For example, there have been four ministers — Narayan Kaji Shrestha, Madhav Prasad Ghimire, Mahendra Bahadur Pandey and Kamal Thapa — after Ambassador to Egypt Shyam Lal Tabdar passed away in December 2012. However, the government is yet to name Tabdar’s successor.

The government recalled Ambassador to Qatar Maya Kumari Sharma in September 2013 following her controversial remark that the Gulf state was an open jail for migrant workers. No one has replaced her yet.

“We allow senior career diplomats to retire, but don’t name them ambassadors,” said former foreign secretary Madhu Raman Acharya. It can be recalled that the government chose to give retirement to Chief of Protocol Arjun Kanta Mainali rather than appoint him ambassador.

When the border blockade was imposed after adoption of the constitution in September last year, Nepal’s Ambassador to New Delhi Deep Kumar Upadhyay was new. He had taken charge of the Nepali Embassy in New Delhi in April, after the post had remained vacant for more than three years.

“How do you expect up-to-date and in-depth output from a mission you just simply turn a blind eye to?” Prof Shreedhar Khatri asked recently.

According to the Ministry of Foreign Affairs, 11 Nepali embassies — UK, Germany, Brazil, Egypt, Saudi Arabia, Qatar, Oman, Bahrain, Sri Lanka, Japan and Bangladesh, are currently without ambassadors. Ten more diplomatic outposts in China, South Korea, UAE, Israel, Myanmar, Pakistan, Australia, Denmark, Belgium and Russia will be without chiefs within two months.

Earlier, Prime Minister KP Sharma Oli had claimed he was keen to strengthen diplomatic missions through timely appointment of envoys.

However, envoy appointments are easier said than done. This is mainly due to differences over sharing of ambassadorial positions among parties.

Deputy PM and Foreign Minister Kamal Thapa recently said the process of appointing envoys would begin shortly. But, he was only repeating what he had said several times since he became foreign minister in October.

Foreign Secretary Shankar Das Bairagi has repeatedly drawn the attention of parties and the government, including the prime minister, to the issue. He said keeping the positions of top diplomats in embassies vacant for long weakens our international image.
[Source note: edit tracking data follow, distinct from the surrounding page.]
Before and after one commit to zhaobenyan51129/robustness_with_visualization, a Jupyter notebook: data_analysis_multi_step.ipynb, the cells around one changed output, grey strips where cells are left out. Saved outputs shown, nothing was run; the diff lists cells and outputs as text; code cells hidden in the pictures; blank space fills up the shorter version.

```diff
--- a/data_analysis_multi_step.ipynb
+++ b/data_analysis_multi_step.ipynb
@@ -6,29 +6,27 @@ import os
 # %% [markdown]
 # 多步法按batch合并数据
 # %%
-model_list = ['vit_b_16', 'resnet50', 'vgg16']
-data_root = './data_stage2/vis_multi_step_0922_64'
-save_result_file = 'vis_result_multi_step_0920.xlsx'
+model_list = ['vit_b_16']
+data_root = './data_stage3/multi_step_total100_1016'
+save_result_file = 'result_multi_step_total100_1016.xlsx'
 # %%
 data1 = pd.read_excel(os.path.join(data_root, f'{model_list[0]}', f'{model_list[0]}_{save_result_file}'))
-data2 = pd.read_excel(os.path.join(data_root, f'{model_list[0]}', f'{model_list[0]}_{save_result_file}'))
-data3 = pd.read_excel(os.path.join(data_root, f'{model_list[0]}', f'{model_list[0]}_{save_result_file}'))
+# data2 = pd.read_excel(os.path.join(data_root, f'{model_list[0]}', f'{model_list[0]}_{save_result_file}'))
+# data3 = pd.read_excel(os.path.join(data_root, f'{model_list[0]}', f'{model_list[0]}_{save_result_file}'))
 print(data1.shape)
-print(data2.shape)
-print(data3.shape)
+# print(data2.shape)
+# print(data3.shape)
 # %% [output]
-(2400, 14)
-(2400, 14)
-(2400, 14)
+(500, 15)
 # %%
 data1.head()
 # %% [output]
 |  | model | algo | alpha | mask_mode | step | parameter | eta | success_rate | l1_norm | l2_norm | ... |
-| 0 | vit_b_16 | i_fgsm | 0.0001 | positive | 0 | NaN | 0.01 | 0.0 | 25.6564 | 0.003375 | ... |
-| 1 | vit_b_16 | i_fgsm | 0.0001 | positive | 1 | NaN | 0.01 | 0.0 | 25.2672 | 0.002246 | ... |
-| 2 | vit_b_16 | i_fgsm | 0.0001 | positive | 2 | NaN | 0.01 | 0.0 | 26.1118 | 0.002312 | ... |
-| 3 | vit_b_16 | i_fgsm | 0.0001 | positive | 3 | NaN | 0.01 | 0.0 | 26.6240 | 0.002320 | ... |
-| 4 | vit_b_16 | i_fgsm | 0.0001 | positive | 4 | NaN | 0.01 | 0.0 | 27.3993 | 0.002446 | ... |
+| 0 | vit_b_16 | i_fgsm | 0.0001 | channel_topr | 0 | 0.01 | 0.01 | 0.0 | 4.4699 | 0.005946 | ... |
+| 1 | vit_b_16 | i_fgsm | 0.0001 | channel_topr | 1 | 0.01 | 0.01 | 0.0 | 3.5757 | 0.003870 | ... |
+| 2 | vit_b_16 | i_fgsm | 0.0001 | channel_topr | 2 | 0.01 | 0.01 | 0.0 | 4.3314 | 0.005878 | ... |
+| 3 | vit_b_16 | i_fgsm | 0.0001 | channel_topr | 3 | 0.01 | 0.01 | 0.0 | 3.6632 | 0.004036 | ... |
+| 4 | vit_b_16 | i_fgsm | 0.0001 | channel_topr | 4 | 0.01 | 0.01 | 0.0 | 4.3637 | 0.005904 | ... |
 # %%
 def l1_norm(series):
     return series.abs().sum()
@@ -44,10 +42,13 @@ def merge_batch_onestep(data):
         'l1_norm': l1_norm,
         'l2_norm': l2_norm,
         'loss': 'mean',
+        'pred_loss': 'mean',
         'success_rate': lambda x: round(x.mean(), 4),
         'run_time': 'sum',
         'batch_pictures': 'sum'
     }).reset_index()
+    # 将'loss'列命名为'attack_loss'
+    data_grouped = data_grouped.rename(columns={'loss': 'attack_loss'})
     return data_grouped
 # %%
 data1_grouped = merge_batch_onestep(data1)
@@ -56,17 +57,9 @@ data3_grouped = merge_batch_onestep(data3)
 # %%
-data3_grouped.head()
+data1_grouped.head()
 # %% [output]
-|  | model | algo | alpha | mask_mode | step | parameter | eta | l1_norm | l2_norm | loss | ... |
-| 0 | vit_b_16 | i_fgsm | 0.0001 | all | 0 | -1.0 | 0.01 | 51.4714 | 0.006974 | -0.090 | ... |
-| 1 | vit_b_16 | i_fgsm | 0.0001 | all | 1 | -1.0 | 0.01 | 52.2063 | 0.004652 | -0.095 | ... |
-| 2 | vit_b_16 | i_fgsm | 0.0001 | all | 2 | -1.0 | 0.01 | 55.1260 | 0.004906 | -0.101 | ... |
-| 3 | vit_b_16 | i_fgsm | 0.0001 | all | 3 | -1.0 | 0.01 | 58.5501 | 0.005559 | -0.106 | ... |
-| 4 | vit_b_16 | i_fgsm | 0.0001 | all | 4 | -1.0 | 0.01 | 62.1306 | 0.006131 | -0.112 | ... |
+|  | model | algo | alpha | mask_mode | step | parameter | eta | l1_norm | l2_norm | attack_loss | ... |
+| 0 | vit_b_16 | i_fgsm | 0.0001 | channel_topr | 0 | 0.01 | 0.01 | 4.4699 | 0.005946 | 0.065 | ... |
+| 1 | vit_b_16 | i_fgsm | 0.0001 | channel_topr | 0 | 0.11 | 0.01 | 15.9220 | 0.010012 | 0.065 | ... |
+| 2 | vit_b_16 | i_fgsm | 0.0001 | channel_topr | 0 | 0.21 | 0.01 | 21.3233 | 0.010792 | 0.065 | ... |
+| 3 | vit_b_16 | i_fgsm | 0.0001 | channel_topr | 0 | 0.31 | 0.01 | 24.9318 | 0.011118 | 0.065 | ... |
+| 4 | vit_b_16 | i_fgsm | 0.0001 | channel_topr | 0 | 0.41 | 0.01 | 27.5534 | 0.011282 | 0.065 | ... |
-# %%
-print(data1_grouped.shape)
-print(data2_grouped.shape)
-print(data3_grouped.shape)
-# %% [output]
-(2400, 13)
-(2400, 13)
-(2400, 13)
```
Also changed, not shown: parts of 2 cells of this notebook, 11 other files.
The prime minister’s foreign affairs expert Gopal Khanal also echoed the same. But, their suggestions have largely been overlooked.


A version of this article appears in print on April 10, 2016 of The Himalayan Times.


Follow The Himalayan Times on Twitter and Facebook

Recommended Stories: